---------- LISTED ENTRIES ----------
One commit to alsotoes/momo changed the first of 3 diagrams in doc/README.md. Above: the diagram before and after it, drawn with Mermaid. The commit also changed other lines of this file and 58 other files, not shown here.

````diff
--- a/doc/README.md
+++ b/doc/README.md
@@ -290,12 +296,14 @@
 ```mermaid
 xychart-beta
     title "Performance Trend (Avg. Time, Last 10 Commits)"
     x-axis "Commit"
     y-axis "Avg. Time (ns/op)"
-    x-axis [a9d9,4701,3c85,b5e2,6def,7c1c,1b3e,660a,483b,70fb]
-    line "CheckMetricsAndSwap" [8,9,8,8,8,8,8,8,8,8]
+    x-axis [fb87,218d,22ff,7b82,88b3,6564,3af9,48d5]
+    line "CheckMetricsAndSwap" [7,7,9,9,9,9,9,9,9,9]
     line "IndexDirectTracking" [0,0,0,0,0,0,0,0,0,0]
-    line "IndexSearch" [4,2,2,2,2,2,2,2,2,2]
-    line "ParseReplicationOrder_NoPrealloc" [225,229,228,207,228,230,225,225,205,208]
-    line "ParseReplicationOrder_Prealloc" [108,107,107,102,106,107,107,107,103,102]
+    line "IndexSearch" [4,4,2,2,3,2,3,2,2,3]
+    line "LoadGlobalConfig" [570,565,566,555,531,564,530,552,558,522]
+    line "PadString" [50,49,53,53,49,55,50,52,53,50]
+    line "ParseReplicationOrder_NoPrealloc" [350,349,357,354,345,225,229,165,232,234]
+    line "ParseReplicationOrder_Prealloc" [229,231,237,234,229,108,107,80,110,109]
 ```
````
----------
YOUR ASSIGNMENT: Set down the records again verbatim, so that each word stays as it is.

YOUR SOLUTION:
One commit to alsotoes/momo changed the first of 3 diagrams in doc/README.md. Above: the diagram before and after it, drawn with Mermaid. The commit also changed other lines of this file and 58 other files, not shown here.

````diff
--- a/doc/README.md
+++ b/doc/README.md
@@ -290,12 +296,14 @@
 ```mermaid
 xychart-beta
     title "Performance Trend (Avg. Time, Last 10 Commits)"
     x-axis "Commit"
     y-axis "Avg. Time (ns/op)"
-    x-axis [a9d9,4701,3c85,b5e2,6def,7c1c,1b3e,660a,483b,70fb]
-    line "CheckMetricsAndSwap" [8,9,8,8,8,8,8,8,8,8]
+    x-axis [fb87,218d,22ff,7b82,88b3,6564,3af9,48d5]
+    line "CheckMetricsAndSwap" [7,7,9,9,9,9,9,9,9,9]
     line "IndexDirectTracking" [0,0,0,0,0,0,0,0,0,0]
-    line "IndexSearch" [4,2,2,2,2,2,2,2,2,2]
-    line "ParseReplicationOrder_NoPrealloc" [225,229,228,207,228,230,225,225,205,208]
-    line "ParseReplicationOrder_Prealloc" [108,107,107,102,106,107,107,107,103,102]
+    line "IndexSearch" [4,4,2,2,3,2,3,2,2,3]
+    line "LoadGlobalConfig" [570,565,566,555,531,564,530,552,558,522]
+    line "PadString" [50,49,53,53,49,55,50,52,53,50]
+    line "ParseReplicationOrder_NoPrealloc" [350,349,357,354,345,225,229,165,232,234]
+    line "ParseReplicationOrder_Prealloc" [229,231,237,234,229,108,107,80,110,109]
 ```
````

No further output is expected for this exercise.